[[ SUPPLIED RECORDS, beginning ]]

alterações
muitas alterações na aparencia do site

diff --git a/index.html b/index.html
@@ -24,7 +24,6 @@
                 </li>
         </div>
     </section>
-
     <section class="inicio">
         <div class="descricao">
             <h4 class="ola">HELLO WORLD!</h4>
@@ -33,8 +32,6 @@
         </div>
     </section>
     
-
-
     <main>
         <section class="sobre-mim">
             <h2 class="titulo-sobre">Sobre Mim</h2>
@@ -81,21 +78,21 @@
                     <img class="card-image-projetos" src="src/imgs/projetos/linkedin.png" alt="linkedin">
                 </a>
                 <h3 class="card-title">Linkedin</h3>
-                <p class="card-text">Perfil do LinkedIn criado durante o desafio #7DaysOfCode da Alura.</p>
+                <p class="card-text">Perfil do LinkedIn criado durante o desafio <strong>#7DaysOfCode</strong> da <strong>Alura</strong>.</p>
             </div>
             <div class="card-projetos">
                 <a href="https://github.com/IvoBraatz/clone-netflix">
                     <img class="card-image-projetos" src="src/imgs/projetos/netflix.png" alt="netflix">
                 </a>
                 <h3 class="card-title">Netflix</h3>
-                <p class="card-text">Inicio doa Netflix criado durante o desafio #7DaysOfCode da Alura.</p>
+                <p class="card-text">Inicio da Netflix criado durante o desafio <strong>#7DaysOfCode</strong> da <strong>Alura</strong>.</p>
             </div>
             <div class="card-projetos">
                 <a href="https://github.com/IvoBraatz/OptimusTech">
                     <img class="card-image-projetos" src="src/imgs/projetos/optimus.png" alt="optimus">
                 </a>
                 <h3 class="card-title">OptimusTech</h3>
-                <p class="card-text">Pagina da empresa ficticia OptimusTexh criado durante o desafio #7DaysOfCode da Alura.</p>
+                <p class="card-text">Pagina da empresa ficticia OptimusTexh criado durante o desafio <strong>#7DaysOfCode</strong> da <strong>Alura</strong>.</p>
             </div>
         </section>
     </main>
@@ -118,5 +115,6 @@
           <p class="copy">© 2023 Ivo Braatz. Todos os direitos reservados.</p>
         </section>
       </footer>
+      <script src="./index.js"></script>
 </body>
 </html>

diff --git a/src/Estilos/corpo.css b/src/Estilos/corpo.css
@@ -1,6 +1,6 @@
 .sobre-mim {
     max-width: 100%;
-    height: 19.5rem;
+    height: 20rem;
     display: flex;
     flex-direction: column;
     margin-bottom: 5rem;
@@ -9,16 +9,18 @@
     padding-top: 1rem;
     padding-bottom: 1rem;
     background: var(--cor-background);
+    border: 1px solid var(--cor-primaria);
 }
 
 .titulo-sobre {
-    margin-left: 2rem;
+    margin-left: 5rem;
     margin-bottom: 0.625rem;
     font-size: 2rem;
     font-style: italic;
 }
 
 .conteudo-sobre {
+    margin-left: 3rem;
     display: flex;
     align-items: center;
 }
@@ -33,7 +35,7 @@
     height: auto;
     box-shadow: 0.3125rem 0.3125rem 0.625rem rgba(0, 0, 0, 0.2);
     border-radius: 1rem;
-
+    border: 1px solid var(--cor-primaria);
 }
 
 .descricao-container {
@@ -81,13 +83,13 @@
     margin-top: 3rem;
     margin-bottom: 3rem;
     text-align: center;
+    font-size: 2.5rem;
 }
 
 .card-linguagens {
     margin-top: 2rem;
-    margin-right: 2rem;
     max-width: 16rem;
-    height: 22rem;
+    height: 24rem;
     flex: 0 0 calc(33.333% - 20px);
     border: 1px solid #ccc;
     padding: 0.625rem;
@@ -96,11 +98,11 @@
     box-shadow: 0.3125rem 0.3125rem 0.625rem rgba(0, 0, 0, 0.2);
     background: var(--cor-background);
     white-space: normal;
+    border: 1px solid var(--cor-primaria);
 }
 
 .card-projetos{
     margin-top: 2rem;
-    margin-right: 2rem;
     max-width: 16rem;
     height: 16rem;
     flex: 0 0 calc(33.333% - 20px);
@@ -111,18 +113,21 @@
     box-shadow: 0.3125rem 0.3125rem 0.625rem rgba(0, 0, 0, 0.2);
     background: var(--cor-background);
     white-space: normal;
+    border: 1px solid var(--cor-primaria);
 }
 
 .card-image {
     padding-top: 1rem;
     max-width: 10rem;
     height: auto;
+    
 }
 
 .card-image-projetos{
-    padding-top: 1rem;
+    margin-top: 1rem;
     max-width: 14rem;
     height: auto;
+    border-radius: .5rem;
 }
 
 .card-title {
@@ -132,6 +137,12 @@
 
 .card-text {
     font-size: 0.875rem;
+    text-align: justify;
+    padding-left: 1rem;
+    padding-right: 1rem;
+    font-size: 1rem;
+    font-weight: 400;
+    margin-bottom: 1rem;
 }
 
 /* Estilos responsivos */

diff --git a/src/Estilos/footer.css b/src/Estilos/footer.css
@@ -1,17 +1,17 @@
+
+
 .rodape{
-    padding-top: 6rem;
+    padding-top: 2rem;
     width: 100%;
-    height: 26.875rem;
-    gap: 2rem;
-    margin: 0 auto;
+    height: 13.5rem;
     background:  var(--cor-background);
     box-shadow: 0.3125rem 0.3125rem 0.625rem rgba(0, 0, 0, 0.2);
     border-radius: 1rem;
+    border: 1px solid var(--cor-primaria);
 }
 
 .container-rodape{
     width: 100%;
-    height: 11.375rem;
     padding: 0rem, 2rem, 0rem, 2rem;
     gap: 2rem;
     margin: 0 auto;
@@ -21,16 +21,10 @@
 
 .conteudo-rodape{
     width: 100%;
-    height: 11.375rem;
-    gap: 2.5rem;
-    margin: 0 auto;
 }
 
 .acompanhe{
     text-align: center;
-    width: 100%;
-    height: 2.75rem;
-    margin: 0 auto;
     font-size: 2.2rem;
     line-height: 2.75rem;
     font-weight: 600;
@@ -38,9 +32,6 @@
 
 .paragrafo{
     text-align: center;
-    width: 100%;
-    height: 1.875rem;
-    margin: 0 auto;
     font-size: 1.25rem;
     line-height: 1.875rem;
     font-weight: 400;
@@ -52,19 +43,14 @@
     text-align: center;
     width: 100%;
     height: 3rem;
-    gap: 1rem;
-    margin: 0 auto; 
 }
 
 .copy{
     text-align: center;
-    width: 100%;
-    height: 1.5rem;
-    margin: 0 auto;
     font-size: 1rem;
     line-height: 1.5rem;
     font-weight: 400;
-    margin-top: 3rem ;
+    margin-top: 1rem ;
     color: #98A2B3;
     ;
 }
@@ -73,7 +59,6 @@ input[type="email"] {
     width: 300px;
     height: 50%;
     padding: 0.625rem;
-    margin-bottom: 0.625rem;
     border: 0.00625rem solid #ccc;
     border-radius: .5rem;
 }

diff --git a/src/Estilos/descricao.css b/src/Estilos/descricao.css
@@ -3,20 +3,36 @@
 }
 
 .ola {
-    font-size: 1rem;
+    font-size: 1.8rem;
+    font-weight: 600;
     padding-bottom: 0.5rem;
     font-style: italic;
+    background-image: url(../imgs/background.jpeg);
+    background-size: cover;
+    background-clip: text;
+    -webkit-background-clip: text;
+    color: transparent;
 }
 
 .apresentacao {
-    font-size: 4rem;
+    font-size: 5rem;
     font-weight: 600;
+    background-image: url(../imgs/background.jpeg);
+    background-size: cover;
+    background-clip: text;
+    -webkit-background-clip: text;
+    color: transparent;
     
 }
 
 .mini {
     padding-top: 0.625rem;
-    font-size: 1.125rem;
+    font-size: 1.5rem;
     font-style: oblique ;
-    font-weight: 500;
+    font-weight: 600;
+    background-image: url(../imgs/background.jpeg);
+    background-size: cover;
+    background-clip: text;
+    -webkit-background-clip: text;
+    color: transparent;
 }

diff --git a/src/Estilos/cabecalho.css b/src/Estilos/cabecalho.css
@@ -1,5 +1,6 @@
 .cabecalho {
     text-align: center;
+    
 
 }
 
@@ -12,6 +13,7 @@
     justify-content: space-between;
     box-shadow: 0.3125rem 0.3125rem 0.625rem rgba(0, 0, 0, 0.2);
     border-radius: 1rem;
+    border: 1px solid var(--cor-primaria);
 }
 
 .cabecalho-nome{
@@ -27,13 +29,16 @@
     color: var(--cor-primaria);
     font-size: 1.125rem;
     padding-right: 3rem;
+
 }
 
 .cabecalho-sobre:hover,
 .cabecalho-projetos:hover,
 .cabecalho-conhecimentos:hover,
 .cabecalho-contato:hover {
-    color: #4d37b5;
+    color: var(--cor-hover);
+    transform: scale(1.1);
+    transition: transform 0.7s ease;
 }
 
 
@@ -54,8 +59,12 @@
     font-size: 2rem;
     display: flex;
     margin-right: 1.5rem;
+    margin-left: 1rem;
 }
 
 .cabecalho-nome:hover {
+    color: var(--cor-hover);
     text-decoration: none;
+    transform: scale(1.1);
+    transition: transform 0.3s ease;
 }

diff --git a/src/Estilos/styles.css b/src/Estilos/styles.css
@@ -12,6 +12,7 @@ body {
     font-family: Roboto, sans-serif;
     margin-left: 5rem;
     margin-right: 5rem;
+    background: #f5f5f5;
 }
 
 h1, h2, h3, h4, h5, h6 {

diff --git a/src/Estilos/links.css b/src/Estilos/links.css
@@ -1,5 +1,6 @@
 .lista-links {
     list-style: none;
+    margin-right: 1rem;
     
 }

[[ SUPPLIED RECORDS, end ]]

> **WORK TASK**:
From the entries above, copy each line holding "hover".

> **THE ANSWER**:
 .cabecalho-sobre:hover,
 .cabecalho-projetos:hover,
 .cabecalho-conhecimentos:hover,
 .cabecalho-contato:hover {
+    color: var(--cor-hover);
 .cabecalho-nome:hover {
+    color: var(--cor-hover);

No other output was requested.